[Task instructions] Check each line below for the word "description", and copy those that have it.

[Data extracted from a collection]
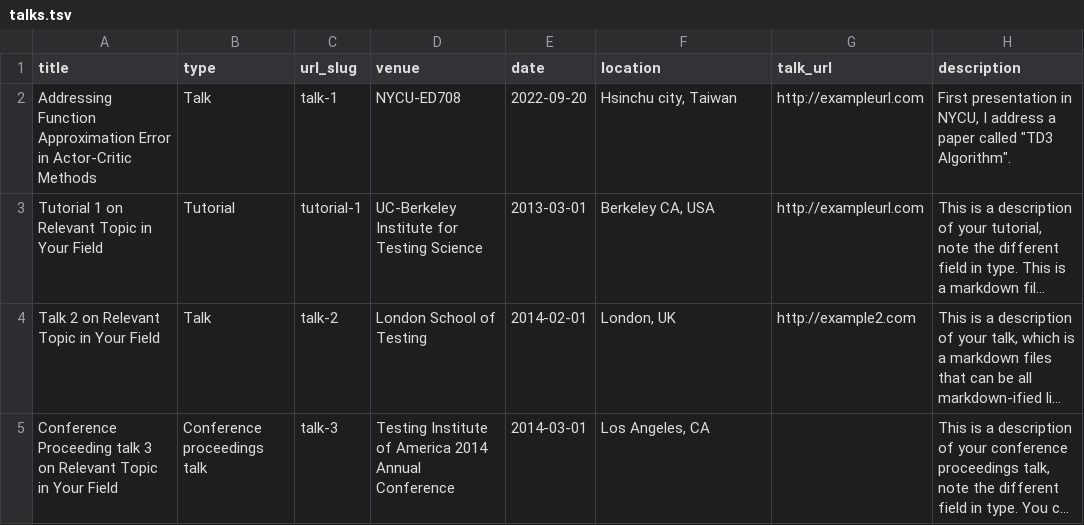
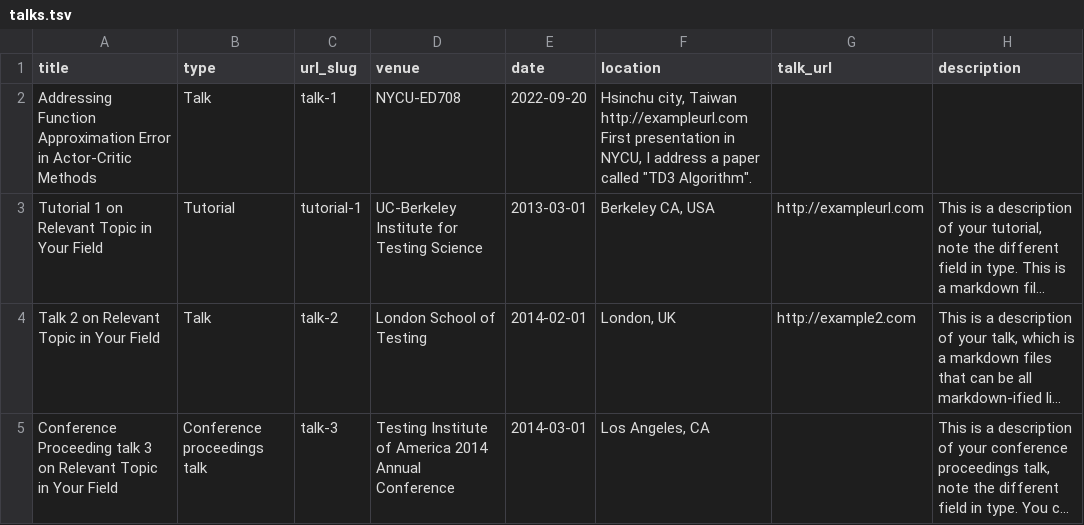
Before and after one commit to jacksonchen1998/jacksonchen1998.github.io, a TSV file: markdown_generator/talks.tsv, drawn as a sheet; long unchanged cells end in …; the diff names each change by its address in the sheet, - before the commit and + after, or states it on an @@ line.

Commit message:
Update talks.tsv

```diff
--- a/markdown_generator/talks.tsv
+++ b/markdown_generator/talks.tsv
-F2 (location): …city, Taiwan
+F2 (location): …city, Taiwan http://exampleurl.com First presentation in NYCU, I address a paper called "TD3 Algorithm".
-G2 (talk_url): http://exampleurl.com
+G2 (talk_url): (empty)
-H2 (description): First presentation in NYCU, I address a paper called "TD3 Algorithm".
+H2 (description): (empty)
```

[Completed task]
-H2 (description): First presentation in NYCU, I address a paper called "TD3 Algorithm".
+H2 (description): (empty)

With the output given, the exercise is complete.